Is it possible that as the world searches for a new normal, there is a shift in definition of how such a ‘normal’ may exist? The focus being centred on the structural and spatial occupancy of what is considered to be ‘normal’. The established view of a re-evaluation, re-envisioning or re-determination would look at change as being a process of transformation; a unification of lessons learnt. This process of allowing such lessons may involve an occupation of a fragmented space interrogating an old order. It would seem in this period of transition the ordinary process of change is altered into a continuous state of transformation, without the change being able to settle or claim the title of an old order. The denial of a ‘settling‘ makes for a borderless transformation. Is it then, that the space of transformation is moving into the territory of fragmentation where the natural boundaries-less state dominates? If taken to be so, there is a question as to whether a continuing state of transforming is a refusal of an identity. Instead, a different alternative position may consider fragmentation as a clearer reality and an important part of unification, rather than exclusively being seen as an opposite to unity.

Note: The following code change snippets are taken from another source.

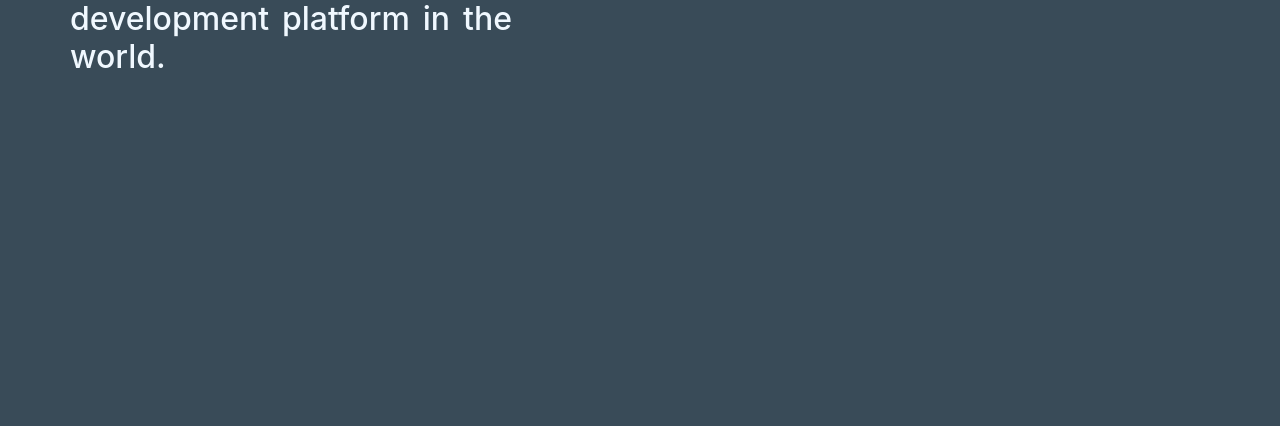
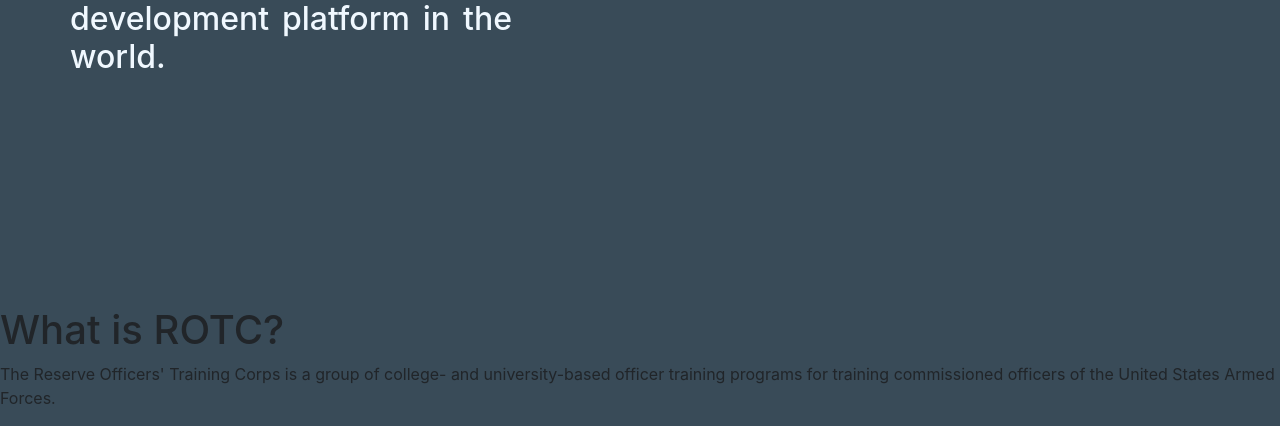
Before and after one commit to DECODER69/NSTP_SYSTEM, a PHP site: page /landing_page.html in a window 1280 px wide. Shown: the part 580-1006 px from the top of the page. Before the commit the page ends 648 px from the top, so only its background shows below. Run offline with PHP 8.4, Linux system fonts and the light colour scheme.

Commit message:
NSTP_SYSTEM
landis

```diff
--- a/css/homepage.css
+++ b/css/homepage.css
@@ -18,3 +18,9 @@ body {
     width: 100%;
     margin-top: 20px;
 }
+
+.card:hover {
+    transform: scale(1.1);
+    transition: transform .5s ease;
+    align-self: center;
+}
--- a/homepage.html
+++ b/homepage.html
@@ -27,11 +27,12 @@
             <div class="card-body">
                 <h5 class="card-title">CWTS</h5>
                 <p class="card-text">Some quick example text to build on the card title and make up the bulk of the card's content.</p>
-                <a href="#" class="btn btn-primary">Enroll Now</a>
+                <a href="register.html" class="btn btn-primary">Enroll Now</a>
             </div>
         </div>
 
-    </div>
+    </div><br>
+
 
 
 
--- a/landing_page.html
+++ b/landing_page.html
@@ -54,6 +54,14 @@
         </div> -->
 
     </div>
+    <div class="details">
+        <div class="rotc_details">
+            <h1>What is ROTC?</h1>
+            <p>The Reserve Officers' Training Corps is a group of college- and university-based officer training programs for training commissioned officers of the United States Armed Forces.</p>
+
+        </div>
+
+    </div>
 
 
 
--- a/register.html
+++ b/register.html
@@ -16,7 +16,7 @@
     <div id="bg-color">
         <div class="header">
             <div id="logo">
-                <img src="image/logo.png" alt="logo">
+                <a id="back" href="homepage.html"><img src="image/logo.png" alt="logo"></a>
             </div>
             <div id="name">
                 <h1>NATIONAL SERVICE TRAINING PROGRAM</h1>
```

Fragmentation as a deliberate choice has been facilitated and upheld by some language-oriented women writers who highlight the patriarchal influence of language and draw a symbolic parallel between language and societal barriers. Anne Pauwels in her extract ‘Linguistic Sexism and Feminist Linguistic Activism’ highlights that within the women’s movement of the 1970’s ‘women of all walks of life started to expose the biased portrayal of the sexes in language use and demonstrated that this portrayal was particularly discriminatory and damaging to women’. Pauwels further argues that ‘many rules, codes, and guides were developed to codify and control women’s language behavior over the past centuries’, which she states, ‘cemented men’s status as norm-makers, language regulators, and language planners and that ‘women were given some authority in language regulation as norm enforcers: both as mothers and as schoolteachers.’

I continue to experiment with the fragmented space as a borderless, alternative space to explore the complexities of women experience.

The space, both in between language and represented by it, has often been shaped and regulated by a system of normative grammar and syntax which arguably has influenced women’s experience . Pauwels acknowledges that by ‘developing women’s own norms and implementing them across a speech community is clearly the strongest challenge, if not threat, to male authority in language regulation.’

The focus on fragmentation within a language context can be seen as providing a space to explore the raw experience of questioning the borders of language, knowledge, meaning and existence for women. Historian Joan Scott states ‘if we attend to the ways in which ‘language’ constructs meaning we will also be in a position to find gender’. This stance moves towards questioning how gender engages in the production of knowledge and also suggests that the disempowering of dominant societal structures may be influenced by the stretching and alteration of language.

I most recently came across the power and potential of a using a fragmented space during my dissertation for my MA in creative writing, where I considered the space between the idea of fragmentation and evolution as a space of resistance. I continue to experiment with the fragmented space as a borderless, alternative space to explore the complexities of women experience.

I am particularly interested in the strength and struggle of such an experience and how it may pass through the generations and the wider implications this might have. The concept of using fragmentation as a position of strength to explore women’s experience, within a time period that itself is experiencing fragmentation poses the question of whether it is timely to bring the idea of fragmentation to the forefront.

Thumbnail courtesy and copyright Ursula Kelly

Header image courtesy and copyright The 87 Press

salt cold

silt more sugared solidified rhythm slow
dancing plight pitted ring grass shovelled
fresh fish eyes removed belly dance
glistening crystal hips calling her there
bridge boxed tiny shadows matchbox
pulses rose petals bracken bloodied
candlelight mummers mummy there
forest branched deep bushed slip slit
sugar slip silt more sugared solidified
heart beat slow dancing moon rinsed
pockets full howling dry cloth damped
threads hollow pitted singing calling her
moving fingers rhythm slow snow plough
shovelling cold dreams scribbling salt cold
hard ice slip bleeding knee mummers
mummy up there squirrel search nut
buried soft soft underground cooling
velvet fire carved wood carving splinter
free moss mossing sugar sugaring she
there chopping tree roots    sew sewed
threaded knife chop bracken bloodied fish
eyes removed belly dance glistening
buttons tender cold hot drop she there
moving fingers sinking sand dying
autumn leaves mulching moss mossing
nut stretchmarks buried      bury
luna song moon creep shine bruised
scurrying clay wall door pushed hundred
thousand nuts buried
rest resting soft soft nut butter spreading
hard crusts nibbling squirrel search nut
buried ghosts belly dance glistening long
tangled hair stretch marking sea long
tangled hair fish swimming fresh water
seaweed tangled she there swimming
tangled hair breathing fish moving legs
she there chopping tree roots ice cold
clouds smooch rousing pink pink rose
buds thorny caramel splutter sweet bitter
sugar smoking burnt butter cooling pool
slip slit sugar slip silt more sugared
hundred thousand nuts buried solidified
rhythm slow dancing
sew     sewed loop crystal hips calling her
illuminating skin shed sweat sugar